> DIRECTIONS FOR THIS TASK
Search the listing for the word "latitude" and say how many lines have it, nothing besides.

◆ ◆ ◆

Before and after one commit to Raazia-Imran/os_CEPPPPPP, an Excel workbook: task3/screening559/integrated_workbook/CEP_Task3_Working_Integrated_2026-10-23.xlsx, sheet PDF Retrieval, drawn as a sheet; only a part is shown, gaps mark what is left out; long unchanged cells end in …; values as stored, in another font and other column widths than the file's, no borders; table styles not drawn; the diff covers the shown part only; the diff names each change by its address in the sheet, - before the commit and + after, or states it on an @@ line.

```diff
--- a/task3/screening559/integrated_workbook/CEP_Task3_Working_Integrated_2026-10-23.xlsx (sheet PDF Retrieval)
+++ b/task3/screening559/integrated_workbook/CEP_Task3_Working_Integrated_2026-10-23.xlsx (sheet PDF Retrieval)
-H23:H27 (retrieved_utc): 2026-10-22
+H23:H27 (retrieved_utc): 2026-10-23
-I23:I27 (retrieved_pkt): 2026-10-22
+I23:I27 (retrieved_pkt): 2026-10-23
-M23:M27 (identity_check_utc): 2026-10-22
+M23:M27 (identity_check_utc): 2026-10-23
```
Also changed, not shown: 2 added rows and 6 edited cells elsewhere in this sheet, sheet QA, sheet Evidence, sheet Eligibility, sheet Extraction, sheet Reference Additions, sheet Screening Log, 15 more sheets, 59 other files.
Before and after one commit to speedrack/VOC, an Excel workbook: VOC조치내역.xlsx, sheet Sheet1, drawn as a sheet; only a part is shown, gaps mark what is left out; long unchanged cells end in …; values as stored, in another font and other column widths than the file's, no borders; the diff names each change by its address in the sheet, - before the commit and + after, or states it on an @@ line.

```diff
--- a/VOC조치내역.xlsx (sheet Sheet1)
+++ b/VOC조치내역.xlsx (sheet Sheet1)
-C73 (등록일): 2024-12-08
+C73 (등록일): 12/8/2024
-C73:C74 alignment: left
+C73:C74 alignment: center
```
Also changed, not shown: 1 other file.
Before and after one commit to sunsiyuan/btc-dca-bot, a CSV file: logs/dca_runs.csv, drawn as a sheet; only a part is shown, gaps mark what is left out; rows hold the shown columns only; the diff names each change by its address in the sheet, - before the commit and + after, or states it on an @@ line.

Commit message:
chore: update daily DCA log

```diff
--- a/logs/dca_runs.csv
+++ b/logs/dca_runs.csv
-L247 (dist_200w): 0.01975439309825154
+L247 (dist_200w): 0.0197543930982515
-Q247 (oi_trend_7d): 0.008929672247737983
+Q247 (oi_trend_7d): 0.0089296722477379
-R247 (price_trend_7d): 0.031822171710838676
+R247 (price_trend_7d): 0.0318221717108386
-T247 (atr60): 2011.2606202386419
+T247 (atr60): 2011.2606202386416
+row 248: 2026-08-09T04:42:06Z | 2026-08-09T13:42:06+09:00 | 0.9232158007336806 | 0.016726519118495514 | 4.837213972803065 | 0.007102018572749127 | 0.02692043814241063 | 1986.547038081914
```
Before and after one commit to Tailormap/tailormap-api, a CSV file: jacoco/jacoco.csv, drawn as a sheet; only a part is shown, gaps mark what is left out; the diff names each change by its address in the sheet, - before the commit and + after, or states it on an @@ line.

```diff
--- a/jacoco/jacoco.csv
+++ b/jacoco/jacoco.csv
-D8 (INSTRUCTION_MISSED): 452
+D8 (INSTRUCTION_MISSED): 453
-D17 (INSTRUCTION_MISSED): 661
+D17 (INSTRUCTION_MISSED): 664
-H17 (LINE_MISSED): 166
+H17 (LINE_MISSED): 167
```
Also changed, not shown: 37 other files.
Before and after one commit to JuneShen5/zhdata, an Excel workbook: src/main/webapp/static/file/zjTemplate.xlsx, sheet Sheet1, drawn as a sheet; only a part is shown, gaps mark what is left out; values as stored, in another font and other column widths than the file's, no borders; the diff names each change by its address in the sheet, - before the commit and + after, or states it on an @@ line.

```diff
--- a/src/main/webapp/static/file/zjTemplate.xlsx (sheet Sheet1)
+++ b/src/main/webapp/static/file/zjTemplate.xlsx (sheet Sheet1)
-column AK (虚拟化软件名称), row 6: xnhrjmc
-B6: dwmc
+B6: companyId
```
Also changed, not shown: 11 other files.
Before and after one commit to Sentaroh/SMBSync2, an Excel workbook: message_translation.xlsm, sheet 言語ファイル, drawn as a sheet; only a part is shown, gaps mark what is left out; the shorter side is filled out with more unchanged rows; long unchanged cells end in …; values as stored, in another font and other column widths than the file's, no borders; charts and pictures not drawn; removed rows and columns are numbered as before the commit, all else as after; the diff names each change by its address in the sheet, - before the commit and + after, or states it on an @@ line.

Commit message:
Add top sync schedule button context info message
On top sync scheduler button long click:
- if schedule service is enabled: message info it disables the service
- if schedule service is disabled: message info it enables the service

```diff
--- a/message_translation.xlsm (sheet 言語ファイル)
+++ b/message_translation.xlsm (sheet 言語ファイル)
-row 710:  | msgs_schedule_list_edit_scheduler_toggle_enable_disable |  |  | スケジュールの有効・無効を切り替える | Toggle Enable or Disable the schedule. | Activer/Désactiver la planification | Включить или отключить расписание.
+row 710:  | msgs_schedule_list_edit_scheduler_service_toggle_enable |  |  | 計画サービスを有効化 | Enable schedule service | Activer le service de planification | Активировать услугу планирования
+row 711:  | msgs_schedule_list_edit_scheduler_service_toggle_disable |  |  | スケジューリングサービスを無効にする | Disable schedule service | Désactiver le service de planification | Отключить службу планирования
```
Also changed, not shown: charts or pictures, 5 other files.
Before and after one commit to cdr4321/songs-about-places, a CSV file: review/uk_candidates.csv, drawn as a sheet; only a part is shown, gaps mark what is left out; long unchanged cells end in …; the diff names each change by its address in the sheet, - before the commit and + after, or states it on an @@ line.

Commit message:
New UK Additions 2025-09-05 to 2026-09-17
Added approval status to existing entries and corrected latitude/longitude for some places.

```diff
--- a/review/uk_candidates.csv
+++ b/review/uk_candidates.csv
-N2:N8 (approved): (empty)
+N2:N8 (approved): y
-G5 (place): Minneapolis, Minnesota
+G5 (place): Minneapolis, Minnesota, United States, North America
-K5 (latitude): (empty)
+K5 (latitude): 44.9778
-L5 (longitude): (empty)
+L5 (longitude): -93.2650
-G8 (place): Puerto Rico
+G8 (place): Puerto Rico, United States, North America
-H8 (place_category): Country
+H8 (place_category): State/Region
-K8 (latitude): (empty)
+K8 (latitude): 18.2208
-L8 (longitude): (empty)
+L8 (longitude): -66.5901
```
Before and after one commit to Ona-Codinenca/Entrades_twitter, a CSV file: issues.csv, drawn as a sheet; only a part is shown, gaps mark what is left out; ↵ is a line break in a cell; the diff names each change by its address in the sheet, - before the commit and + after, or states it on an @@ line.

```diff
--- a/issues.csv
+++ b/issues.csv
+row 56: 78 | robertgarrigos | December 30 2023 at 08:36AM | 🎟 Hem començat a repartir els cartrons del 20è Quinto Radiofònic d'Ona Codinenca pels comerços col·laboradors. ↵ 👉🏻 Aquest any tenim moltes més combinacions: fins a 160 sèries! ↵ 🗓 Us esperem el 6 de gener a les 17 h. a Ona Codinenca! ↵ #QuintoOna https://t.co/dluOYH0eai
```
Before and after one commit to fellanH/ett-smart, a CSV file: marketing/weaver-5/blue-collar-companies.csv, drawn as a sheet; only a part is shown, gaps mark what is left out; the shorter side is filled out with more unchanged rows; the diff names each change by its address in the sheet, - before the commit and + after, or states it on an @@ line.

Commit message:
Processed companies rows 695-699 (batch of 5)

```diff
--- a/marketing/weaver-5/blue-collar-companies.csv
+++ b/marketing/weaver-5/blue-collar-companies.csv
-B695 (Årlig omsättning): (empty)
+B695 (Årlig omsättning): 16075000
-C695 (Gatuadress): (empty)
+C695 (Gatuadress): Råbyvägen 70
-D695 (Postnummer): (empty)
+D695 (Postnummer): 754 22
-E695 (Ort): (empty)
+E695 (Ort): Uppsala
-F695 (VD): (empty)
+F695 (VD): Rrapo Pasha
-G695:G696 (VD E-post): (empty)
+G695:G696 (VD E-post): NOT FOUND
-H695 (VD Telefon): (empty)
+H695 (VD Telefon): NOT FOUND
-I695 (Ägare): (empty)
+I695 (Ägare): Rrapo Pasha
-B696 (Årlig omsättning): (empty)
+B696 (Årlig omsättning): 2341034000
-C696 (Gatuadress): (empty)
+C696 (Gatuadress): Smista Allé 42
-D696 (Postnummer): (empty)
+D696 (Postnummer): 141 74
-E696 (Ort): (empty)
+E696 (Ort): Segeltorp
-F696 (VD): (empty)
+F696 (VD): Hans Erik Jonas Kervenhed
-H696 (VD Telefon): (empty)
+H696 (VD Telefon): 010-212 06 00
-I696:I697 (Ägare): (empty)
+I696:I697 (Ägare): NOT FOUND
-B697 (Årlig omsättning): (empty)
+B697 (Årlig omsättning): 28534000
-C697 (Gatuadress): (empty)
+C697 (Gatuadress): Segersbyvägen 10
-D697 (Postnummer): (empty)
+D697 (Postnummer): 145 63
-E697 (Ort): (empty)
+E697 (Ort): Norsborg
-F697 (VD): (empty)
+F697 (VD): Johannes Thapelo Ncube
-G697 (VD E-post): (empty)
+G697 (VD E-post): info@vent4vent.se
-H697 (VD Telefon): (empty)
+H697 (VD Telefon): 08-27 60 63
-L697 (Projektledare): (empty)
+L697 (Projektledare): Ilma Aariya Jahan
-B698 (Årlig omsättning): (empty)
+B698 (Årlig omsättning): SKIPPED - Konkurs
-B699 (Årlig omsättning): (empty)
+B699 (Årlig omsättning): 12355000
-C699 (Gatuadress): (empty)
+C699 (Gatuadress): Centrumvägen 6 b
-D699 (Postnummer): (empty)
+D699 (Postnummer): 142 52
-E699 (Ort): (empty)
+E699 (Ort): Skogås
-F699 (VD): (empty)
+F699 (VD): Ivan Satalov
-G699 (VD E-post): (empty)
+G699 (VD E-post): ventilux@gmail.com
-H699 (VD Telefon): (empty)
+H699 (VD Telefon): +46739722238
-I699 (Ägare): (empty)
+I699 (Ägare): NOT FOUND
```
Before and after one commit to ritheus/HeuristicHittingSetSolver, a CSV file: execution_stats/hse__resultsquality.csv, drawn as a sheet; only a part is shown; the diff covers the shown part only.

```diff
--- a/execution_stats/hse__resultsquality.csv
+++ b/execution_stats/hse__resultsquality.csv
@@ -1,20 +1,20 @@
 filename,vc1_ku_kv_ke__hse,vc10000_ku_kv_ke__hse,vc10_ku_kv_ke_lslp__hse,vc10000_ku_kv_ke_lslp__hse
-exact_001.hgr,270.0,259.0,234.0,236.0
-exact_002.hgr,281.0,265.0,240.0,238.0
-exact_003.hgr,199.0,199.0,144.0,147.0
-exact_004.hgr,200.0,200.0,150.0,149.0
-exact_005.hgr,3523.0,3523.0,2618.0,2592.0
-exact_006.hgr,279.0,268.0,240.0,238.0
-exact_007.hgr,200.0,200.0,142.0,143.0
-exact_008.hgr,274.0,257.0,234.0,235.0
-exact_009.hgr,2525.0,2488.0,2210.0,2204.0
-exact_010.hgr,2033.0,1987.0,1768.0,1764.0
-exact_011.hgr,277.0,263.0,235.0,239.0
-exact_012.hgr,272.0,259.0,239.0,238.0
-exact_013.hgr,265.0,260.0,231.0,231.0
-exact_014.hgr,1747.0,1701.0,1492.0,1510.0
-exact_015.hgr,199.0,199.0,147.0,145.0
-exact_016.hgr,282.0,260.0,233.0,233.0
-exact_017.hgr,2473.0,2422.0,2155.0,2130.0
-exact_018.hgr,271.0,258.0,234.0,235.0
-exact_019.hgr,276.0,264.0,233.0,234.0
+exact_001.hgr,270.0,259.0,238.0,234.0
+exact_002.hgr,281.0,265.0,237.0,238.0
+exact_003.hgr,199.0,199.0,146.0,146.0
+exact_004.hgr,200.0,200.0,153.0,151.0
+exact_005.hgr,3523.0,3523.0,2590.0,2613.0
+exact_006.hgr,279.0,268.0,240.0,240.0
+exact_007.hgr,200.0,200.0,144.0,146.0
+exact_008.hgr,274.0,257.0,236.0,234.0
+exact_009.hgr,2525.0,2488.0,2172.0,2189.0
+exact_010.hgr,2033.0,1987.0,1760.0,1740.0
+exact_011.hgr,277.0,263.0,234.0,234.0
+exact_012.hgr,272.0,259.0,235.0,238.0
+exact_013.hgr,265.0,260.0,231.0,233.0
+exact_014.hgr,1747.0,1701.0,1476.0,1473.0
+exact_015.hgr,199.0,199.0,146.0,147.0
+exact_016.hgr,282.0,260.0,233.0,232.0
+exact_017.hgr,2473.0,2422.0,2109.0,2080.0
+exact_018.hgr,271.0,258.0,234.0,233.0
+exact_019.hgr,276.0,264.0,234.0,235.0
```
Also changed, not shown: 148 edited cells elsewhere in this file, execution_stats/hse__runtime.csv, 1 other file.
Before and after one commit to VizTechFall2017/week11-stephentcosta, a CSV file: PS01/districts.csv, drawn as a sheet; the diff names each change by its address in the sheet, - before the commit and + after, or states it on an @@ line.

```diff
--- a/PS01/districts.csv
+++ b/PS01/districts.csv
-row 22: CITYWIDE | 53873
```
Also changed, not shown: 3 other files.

◆ ◆ ◆

> RESPONSE BELOW
5